* About this exercise
Return all lines of the data in which the string "Route" occurs.

(Collection entries)
━━━━
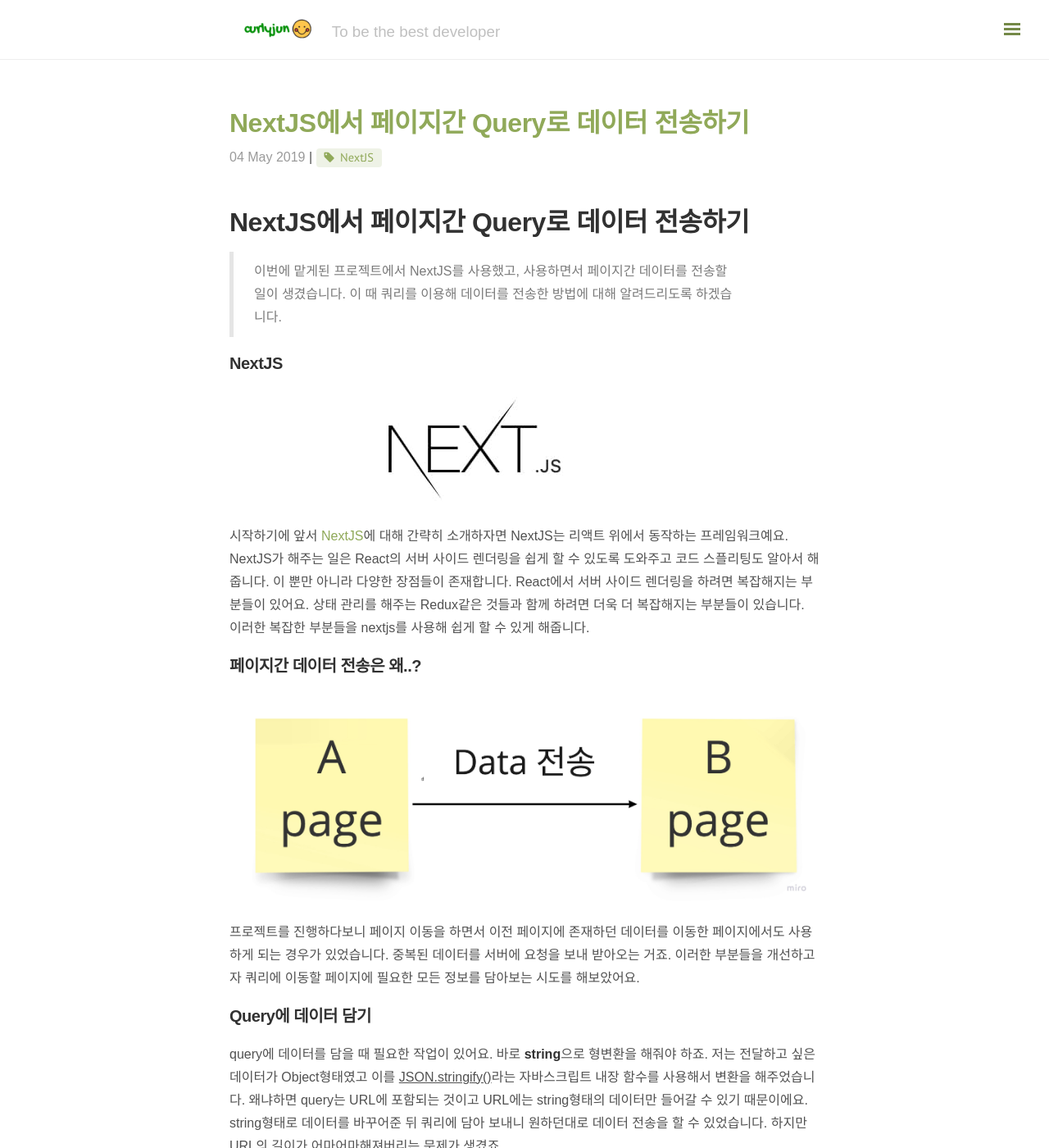
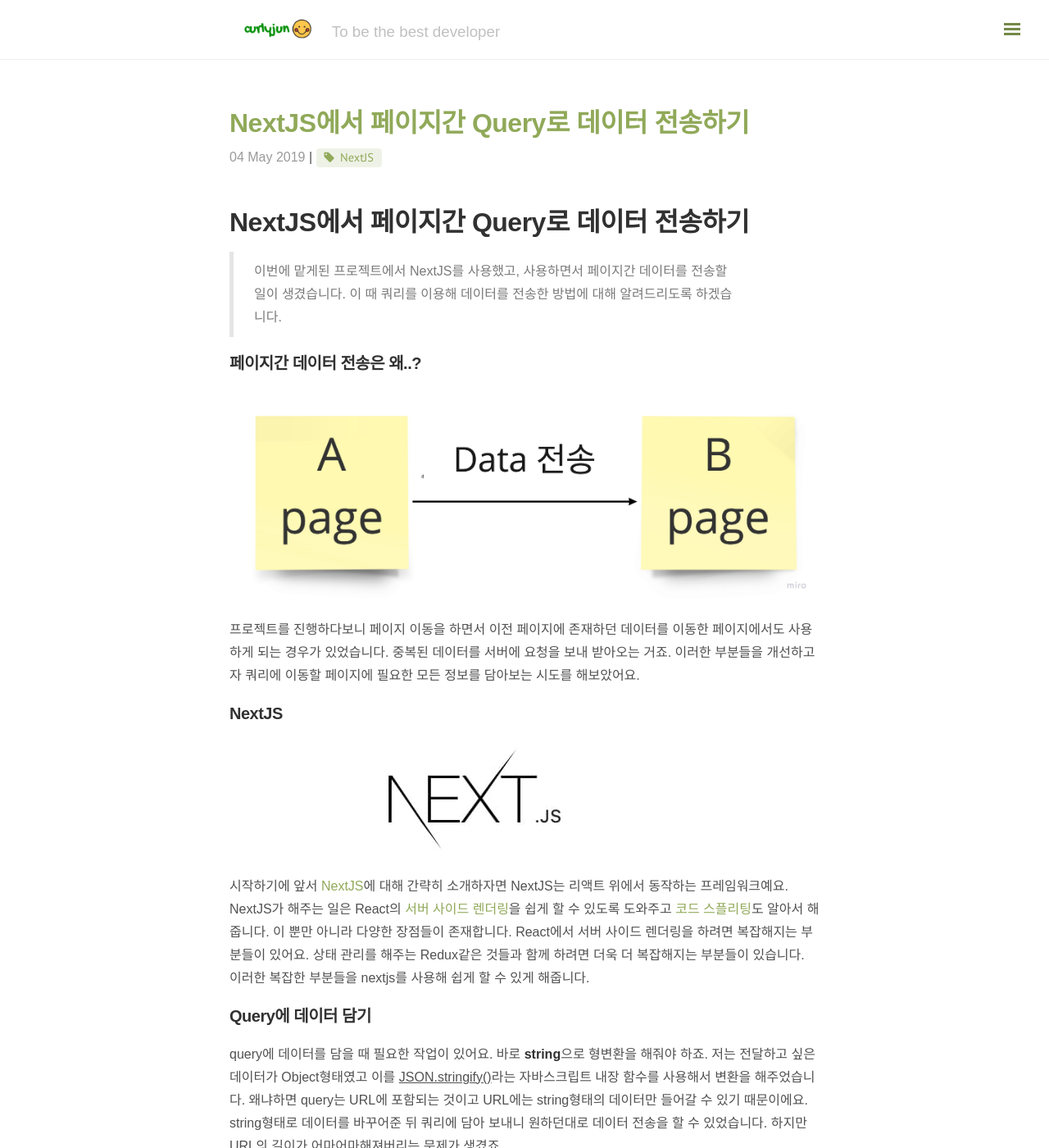
Before and after one commit to curlyjun/legacy__blog, a Jekyll site: the page built from _posts/JavaScript/2019-05-04-Passing-Data-with-query.md, in a window 1280 px wide and 1400 px high. Shown: the whole window at 82% size. Built offline with Jekyll 4.4.1, drawn with Linux system fonts in a browser that asks for light colours; nearby versions of some CDN libraries; comment, search, counter and statistics services are not loaded; some of the changed lines change nothing that is shown; some of the changed text lies outside the part shown.

Commit message:
:memo: Edit post

```diff
--- a/_posts/JavaScript/2019-05-04-Passing-Data-with-query.md
+++ b/_posts/JavaScript/2019-05-04-Passing-Data-with-query.md
@@ -10,19 +10,17 @@
 
 > 이번에 맡게된 프로젝트에서 NextJS를 사용했고, 사용하면서 페이지간 데이터를 전송할 일이 생겼습니다. 이 때 쿼리를 이용해 데이터를 전송한 방법에 대해 알려드리도록 하겠습니다.
 
-## NextJS
-
-![](/assets/images/post_img/nextJS.jpg)
-
-시작하기에 앞서 [NextJS](https://nextjs.org/)에 대해 간략히 소개하자면 NextJS는 리액트 위에서 동작하는 프레임워크예요. NextJS가 해주는 일은  React의 서버 사이드 렌더링을 쉽게 할 수 있도록 도와주고 코드 스플리팅도 알아서 해줍니다. 이 뿐만 아니라 다양한 장점들이 존재합니다. React에서 서버 사이드 렌더링을 하려면 복잡해지는 부분들이 있어요. 상태 관리를 해주는 Redux같은 것들과 함께 하려면 더욱 더 복잡해지는 부분들이 있습니다. 이러한 복잡한 부분들을 nextjs를 사용해 쉽게 할 수 있게 해줍니다.
-
-
-
 ## 페이지간 데이터 전송은 왜..?
 
 ![](/assets/images/post_img/passingdata.jpg)
 
 프로젝트를 진행하다보니 페이지 이동을 하면서 이전 페이지에 존재하던 데이터를 이동한 페이지에서도 사용하게 되는 경우가 있었습니다. 중복된 데이터를 서버에 요청을 보내 받아오는 거죠. 이러한 부분들을 개선하고자 쿼리에 이동할 페이지에 필요한 모든 정보를 담아보는 시도를 해보았어요.
+
+## NextJS
+
+![](/assets/images/post_img/nextJS.jpg)
+
+시작하기에 앞서 [NextJS](https://nextjs.org/)에 대해 간략히 소개하자면 NextJS는 리액트 위에서 동작하는 프레임워크예요. NextJS가 해주는 일은  React의 [서버 사이드 렌더링](https://nextjs.org/features/server-side-rendering)을 쉽게 할 수 있도록 도와주고 [코드 스플리팅](https://nextjs.org/#automatic-code-splitting)도 알아서 해줍니다. 이 뿐만 아니라 다양한 장점들이 존재합니다. React에서 서버 사이드 렌더링을 하려면 복잡해지는 부분들이 있어요. 상태 관리를 해주는 Redux같은 것들과 함께 하려면 더욱 더 복잡해지는 부분들이 있습니다. 이러한 복잡한 부분들을 nextjs를 사용해 쉽게 할 수 있게 해줍니다.
 
 
 
@@ -45,7 +43,7 @@
 1. Link라는 컴포넌트를 통한 Client Side Route
 2. URL입력, a tag이용 등을 통한 Server Side Route
 
-두 번째는 익숙한 방법일 거라고 생각합니다. NextJS를 사용하지 않아도 접할 수 있는 것들이기 때문이죠. 하지만 Link라는 것은 NextJS에서 제공해주는 컴포넌트입니다. Link 컴포넌트를 사용하면 앞서 말씀드린 원래 URL과 다른 URL을 브라우저 URL 바에 Making해주는  Route Masking이라는 기능을 사용할 수 있습니다.
+두 번째는 익숙한 방법일 거라고 생각합니다. NextJS를 사용하지 않아도 접할 수 있는 것들이기 때문이죠. 하지만 Link라는 것은 NextJS에서 제공해주는 컴포넌트입니다. Link 컴포넌트를 사용하면 앞서 말씀드린 원래 URL과 다른 URL을 브라우저 URL 바에 Masking 해주는 즉, 가면을 쓴 것처럼 **실제와 다른 url을 보여주는 것**이라고 이해하시면 될 것 같습니다. 이를 `Route Masking`이라고 합니다.
 
 Link에는 여러가지 props들이 존재합니다. 이 글에서는 필요한 두 가지만 소개해드도록 하겠습니다.
 
```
━━━━
* Solution to this exercise
 1. Link라는 컴포넌트를 통한 Client Side Route
 2. URL입력, a tag이용 등을 통한 Server Side Route
-두 번째는 익숙한 방법일 거라고 생각합니다. NextJS를 사용하지 않아도 접할 수 있는 것들이기 때문이죠. 하지만 Link라는 것은 NextJS에서 제공해주는 컴포넌트입니다. Link 컴포넌트를 사용하면 앞서 말씀드린 원래 URL과 다른 URL을 브라우저 URL 바에 Making해주는  Route Masking이라는 기능을 사용할 수 있습니다.
+두 번째는 익숙한 방법일 거라고 생각합니다. NextJS를 사용하지 않아도 접할 수 있는 것들이기 때문이죠. 하지만 Link라는 것은 NextJS에서 제공해주는 컴포넌트입니다. Link 컴포넌트를 사용하면 앞서 말씀드린 원래 URL과 다른 URL을 브라우저 URL 바에 Masking 해주는 즉, 가면을 쓴 것처럼 **실제와 다른 url을 보여주는 것**이라고 이해하시면 될 것 같습니다. 이를 `Route Masking`이라고 합니다.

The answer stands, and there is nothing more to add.